In recent years, Amazon has pushed hard for the U.S. government to pass legislation, requiring it to collect sales tax from buyers in all states. Doing so, the company says will benefit local economies and provide for much needed services to each state.
However in requiring each internet business owner to collect state sales taxes from out-of-state buyers could mean the financial ruin of small online business owners, according to the grassroots organization eMainStreet Alliance. Big companies, like Walmart and Amazon, can afford to do so but small businesses could be wiped out because they will be unable to compete with the big online discount stores.
In addition, if federal law is passed to collect states taxes, Amazon will not be required to pay any back taxes it already owes to each state. And that essentially is the motivation behind Amazon’s hard sell to get this legislation passed.
Big businesses can afford to pay our state representatives to enact “loopholes” that will eventually require them to not pay any taxes due; a benefit that small businesses cannot afford to lobby for.
Just last year, Amazon came to a temporary agreement in California to avoid paying back-taxes it already owes and deter a million dollar lawsuit brought on by the State of California. The company essentially promised to open distribution centers there, opening jobs for Californians in an effort to avoid paying current and back taxes. Through lobbying efforts in the State’s capitol, Amazon walked away scot-free.
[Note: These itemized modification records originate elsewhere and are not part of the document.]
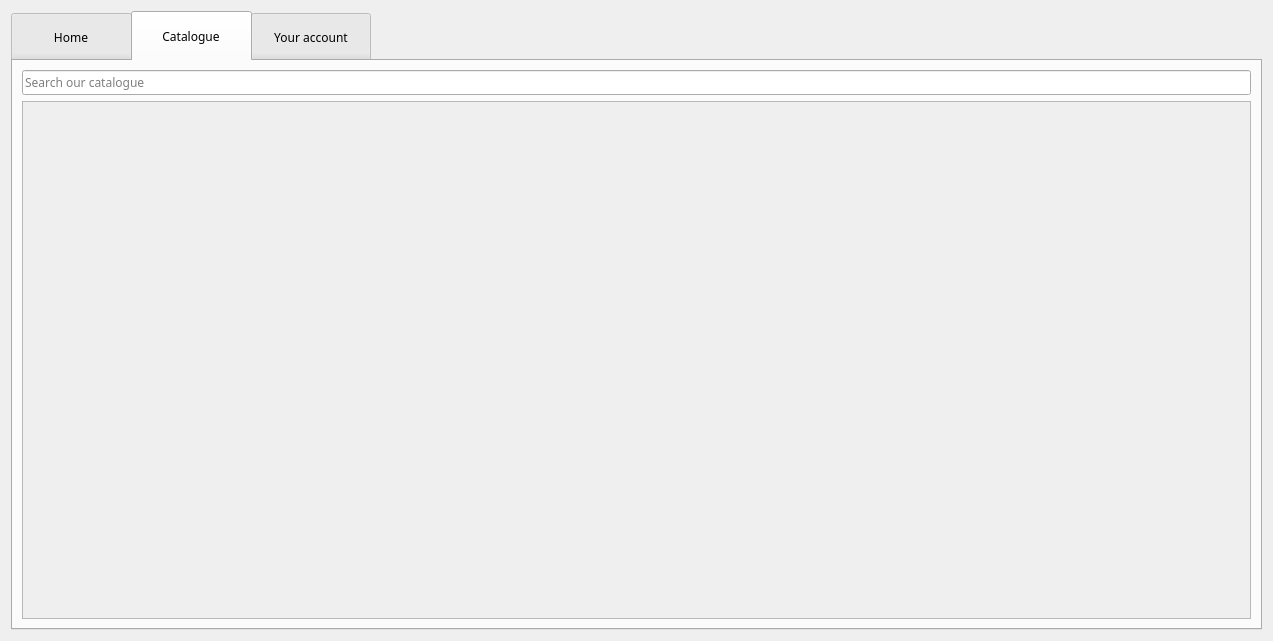
This is NewWindowChur/catalogue.ui in jandrealyn/LibraryQtSystem as Qt 5 draws it before an edit. The edited form follows.
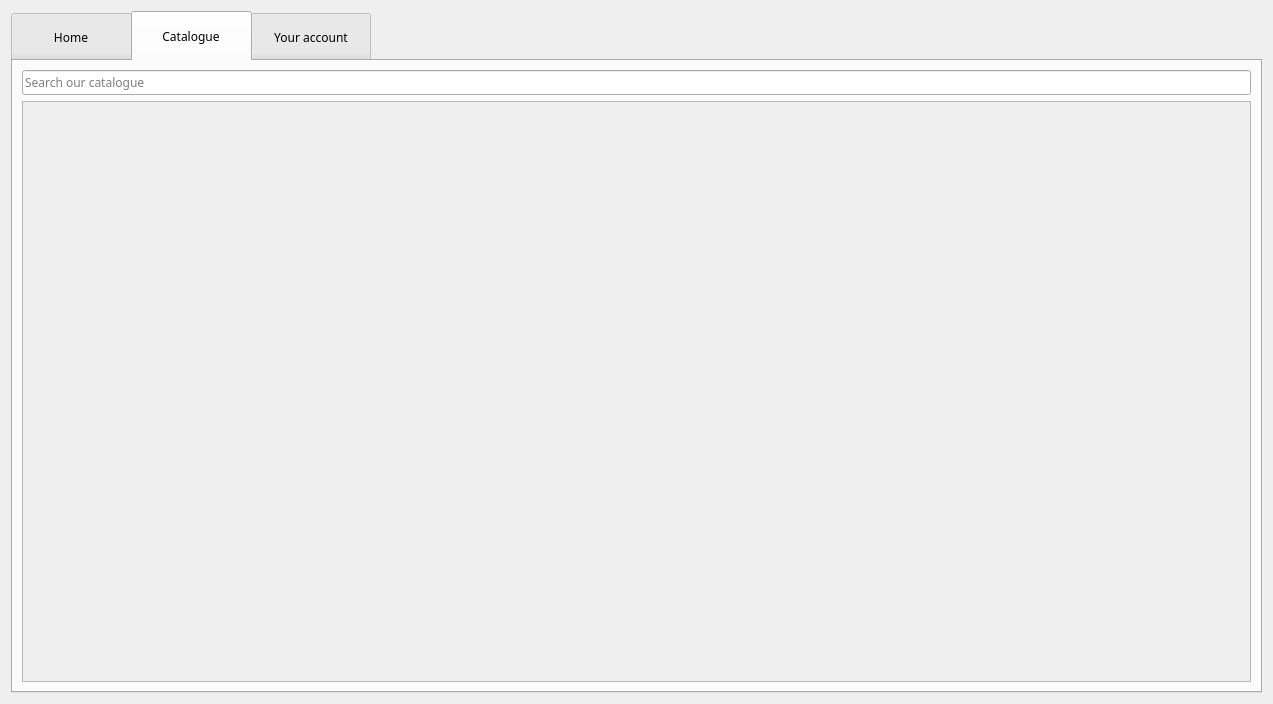
This is the edited form. The open tabs and pages were chosen to show the change. Icons and pictures are not drawn.

```diff
--- a/NewWindowChur/catalogue.ui
+++ b/NewWindowChur/catalogue.ui
@@ -7,7 +7,7 @@
     <x>0</x>
     <y>0</y>
     <width>1273</width>
-    <height>641</height>
+    <height>704</height>
    </rect>
   </property>
   <property name="sizePolicy">
@@ -170,7 +170,7 @@
             <x>0</x>
             <y>0</y>
             <width>1229</width>
-            <height>520</height>
+            <height>583</height>
            </rect>
           </property>
          </widget>
```
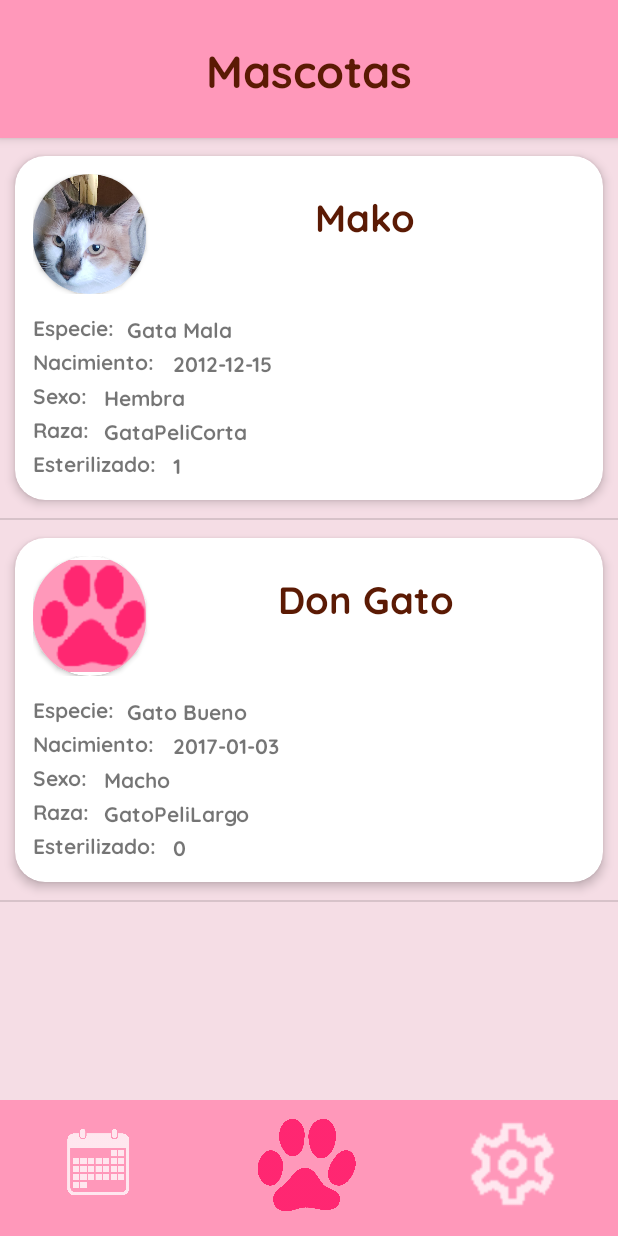
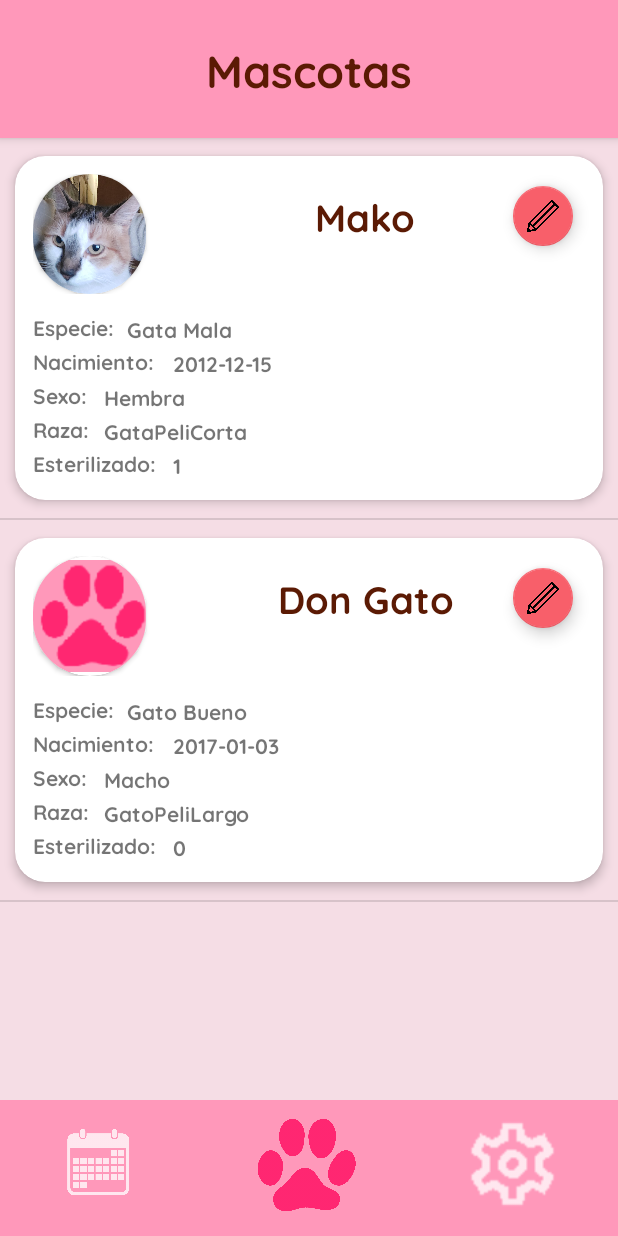
Before and after one commit to FrumpleQuest/AppsMoviles, an Android app: the screen it shows after launch (MainActivity), on a phone screen of 412 x 824 dp. Run offline under Robolectric (Android 15) with nearby library versions, the light colour scheme and no system bars.

```diff
--- a/app/src/main/java/com/example/appsmoviles/MainActivity.java
+++ b/app/src/main/java/com/example/appsmoviles/MainActivity.java
@@ -88,7 +88,7 @@ public class MainActivity extends AppCompatActivity {
     protected void onCreate(Bundle savedInstanceState) {
         super.onCreate(savedInstanceState);
         setContentView(R.layout.perfil_mascotas);
-
+        //barra de abajo---------------------------------------------------------------------
         recordatorio= (ImageButton) findViewById(R.id.recordatorio);
         recordatorio.setOnClickListener(new View.OnClickListener() {
             @Override
--- a/app/src/main/res/layout/item_listview.xml
+++ b/app/src/main/res/layout/item_listview.xml
@@ -167,7 +167,7 @@
             </LinearLayout>
 
         </LinearLayout>
-        <!--
+
         <com.google.android.material.floatingactionbutton.FloatingActionButton
             android:id="@+id/floating_action_button_edit"
             android:layout_width="wrap_content"
@@ -177,8 +177,7 @@
             app:fabSize="mini"
             app:srcCompat="@drawable/pencil_icon"
             app:backgroundTint="#f85f6a"
-            android:contentDescription="TODO" />-->
-
+            android:contentDescription="TODO" />
     </FrameLayout>
 
     <!--
```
In an article published by The Seattle Times last year, it writes:
“We found that the company is a virtual no-show in the civic life of Seattle, contributing to nonprofits and charities a tiny fraction of what other big corporations give. In the political world, the company's hardball efforts to fend off collecting sales taxes — a key advantage over brick-and-mortar stores — has ignited a backlash in several states. In the publishing world, smaller companies have begun to publicly criticize Amazon's bullying tactics. And in some of its warehouses around the country, Amazon is drawing fire for harsh conditions endured by workers.”
Amazon recently purchased the Washington Post in an effort to stave off criticism about the company, though publicly they’re saying otherwise. CEO, Jeff Bezos, assures that his business is books not news, but the news organization’s acquisition is already in Amazon’s corner.
“The bill was Amazon’s top concern, accounting for nearly as many visits to lawmakers as electronic privacy, skilled-worker visas and all other issues combined. In addition, political-action committees of Amazon, eBay and similar businesses collectively are among the biggest sources of campaign donations to House Judiciary Committee members this year.” (Albuquerque Journal)
When an organization like Amazon “lobbies” for or against legislation, they are there to bribe our representatives in the form of unaccounted monetary donations, trips and other “gifts” and amenities. One must wonder how much did Amazon pay U.S. Senator Dick Durbin and fellow Democratic Rep. Suzan DelBene, a House Judiciary Committee member and a co-sponsor of the bill, to push this bill through?